• [Prompt]:
Provide an exact copy of the data, excluding the images.

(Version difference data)
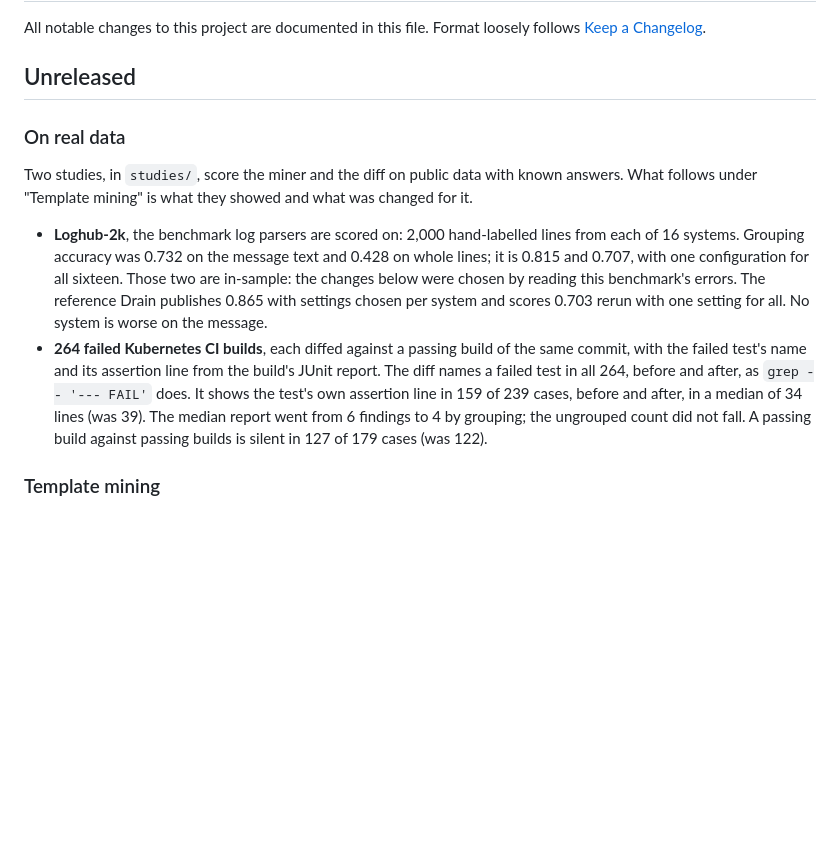
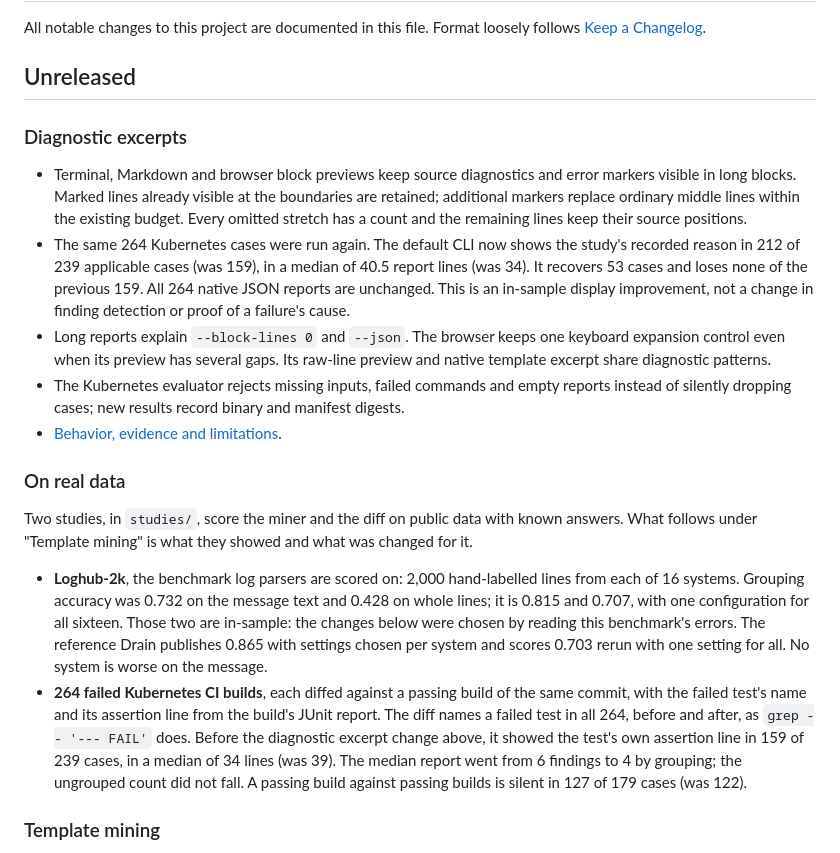
Before and after one commit to antonsoo/logdelta, a Markdown page: CHANGELOG.md, the part around the change. Rendered like a GitHub page; blank space fills up the shorter version.

```diff
--- a/CHANGELOG.md
+++ b/CHANGELOG.md
@@ -4,6 +4,24 @@ All notable changes to this project are documented in this file.
 Format loosely follows [Keep a Changelog](https://keepachangelog.com/en/1.0.0/).
 
 ## Unreleased
+
+### Diagnostic excerpts
+
+- Terminal, Markdown and browser block previews keep source diagnostics and error
+  markers visible in long blocks. Marked lines already visible at the boundaries are
+  retained; additional markers replace ordinary middle lines within the existing budget.
+  Every omitted stretch has a count and the remaining lines keep their source positions.
+- The same 264 Kubernetes cases were run again. The default CLI now shows the study's
+  recorded reason in 212 of 239 applicable cases (was 159), in a median of 40.5 report
+  lines (was 34). It recovers 53 cases and loses none of the previous 159. All 264 native
+  JSON reports are unchanged. This is an in-sample display improvement, not a change in
+  finding detection or proof of a failure's cause.
+- Long reports explain `--block-lines 0` and `--json`. The browser keeps one keyboard
+  expansion control even when its preview has several gaps. Its raw-line preview and
+  native template excerpt share diagnostic patterns.
+- The Kubernetes evaluator rejects missing inputs, failed commands and empty reports
+  instead of silently dropping cases; new results record binary and manifest digests.
+- [Behavior, evidence and limitations](docs/diagnostic-excerpts.md).
 
 ### On real data
 
@@ -19,8 +37,8 @@ What follows under "Template mining" is what they showed and what was changed fo
 - **264 failed Kubernetes CI builds**, each diffed against a passing build of the same
   commit, with the failed test's name and its assertion line from the build's JUnit report.
   The diff names a failed test in all 264, before and after, as `grep -- '--- FAIL'` does.
-  It shows the test's own assertion line in 159 of 239 cases, before and after, in a median
-  of 34 lines (was 39). The median report went from 6 findings to 4 by grouping; the
+  Before the diagnostic excerpt change above, it showed the test's own assertion line in
+  159 of 239 cases, in a median of 34 lines (was 39). The median report went from 6 findings to 4 by grouping; the
   ungrouped count did not fall. A passing build against passing builds is silent in 127 of
   179 cases (was 122).
 
```
Also changed, not shown: README.md (+10 -5 lines), docs/diagnostic-excerpts.md (added, +122 -0 lines), studies/kubernetes-ci/README.md (+21 -3 lines), docs/assets/excerpts-chromium-desktop.png (added), docs/assets/excerpts-chromium-mobile.png (added), docs/assets/excerpts-firefox-desktop.png (added), docs/assets/excerpts-firefox-mobile.png (added), docs/assets/excerpts-terminal.png (added), 4 other files.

• [Task result]:
Before and after one commit to antonsoo/logdelta, a Markdown page: CHANGELOG.md, the part around the change. Rendered like a GitHub page; blank space fills up the shorter version.

```diff
--- a/CHANGELOG.md
+++ b/CHANGELOG.md
@@ -4,6 +4,24 @@ All notable changes to this project are documented in this file.
 Format loosely follows [Keep a Changelog](https://keepachangelog.com/en/1.0.0/).
 
 ## Unreleased
+
+### Diagnostic excerpts
+
+- Terminal, Markdown and browser block previews keep source diagnostics and error
+  markers visible in long blocks. Marked lines already visible at the boundaries are
+  retained; additional markers replace ordinary middle lines within the existing budget.
+  Every omitted stretch has a count and the remaining lines keep their source positions.
+- The same 264 Kubernetes cases were run again. The default CLI now shows the study's
+  recorded reason in 212 of 239 applicable cases (was 159), in a median of 40.5 report
+  lines (was 34). It recovers 53 cases and loses none of the previous 159. All 264 native
+  JSON reports are unchanged. This is an in-sample display improvement, not a change in
+  finding detection or proof of a failure's cause.
+- Long reports explain `--block-lines 0` and `--json`. The browser keeps one keyboard
+  expansion control even when its preview has several gaps. Its raw-line preview and
+  native template excerpt share diagnostic patterns.
+- The Kubernetes evaluator rejects missing inputs, failed commands and empty reports
+  instead of silently dropping cases; new results record binary and manifest digests.
+- [Behavior, evidence and limitations](docs/diagnostic-excerpts.md).
 
 ### On real data
 
@@ -19,8 +37,8 @@ What follows under "Template mining" is what they showed and what was changed fo
 - **264 failed Kubernetes CI builds**, each diffed against a passing build of the same
   commit, with the failed test's name and its assertion line from the build's JUnit report.
   The diff names a failed test in all 264, before and after, as `grep -- '--- FAIL'` does.
-  It shows the test's own assertion line in 159 of 239 cases, before and after, in a median
-  of 34 lines (was 39). The median report went from 6 findings to 4 by grouping; the
+  Before the diagnostic excerpt change above, it showed the test's own assertion line in
+  159 of 239 cases, in a median of 34 lines (was 39). The median report went from 6 findings to 4 by grouping; the
   ungrouped count did not fall. A passing build against passing builds is silent in 127 of
   179 cases (was 122).
 
```
Also changed, not shown: README.md (+10 -5 lines), docs/diagnostic-excerpts.md (added, +122 -0 lines), studies/kubernetes-ci/README.md (+21 -3 lines), docs/assets/excerpts-chromium-desktop.png (added), docs/assets/excerpts-chromium-mobile.png (added), docs/assets/excerpts-firefox-desktop.png (added), docs/assets/excerpts-firefox-mobile.png (added), docs/assets/excerpts-terminal.png (added), 4 other files.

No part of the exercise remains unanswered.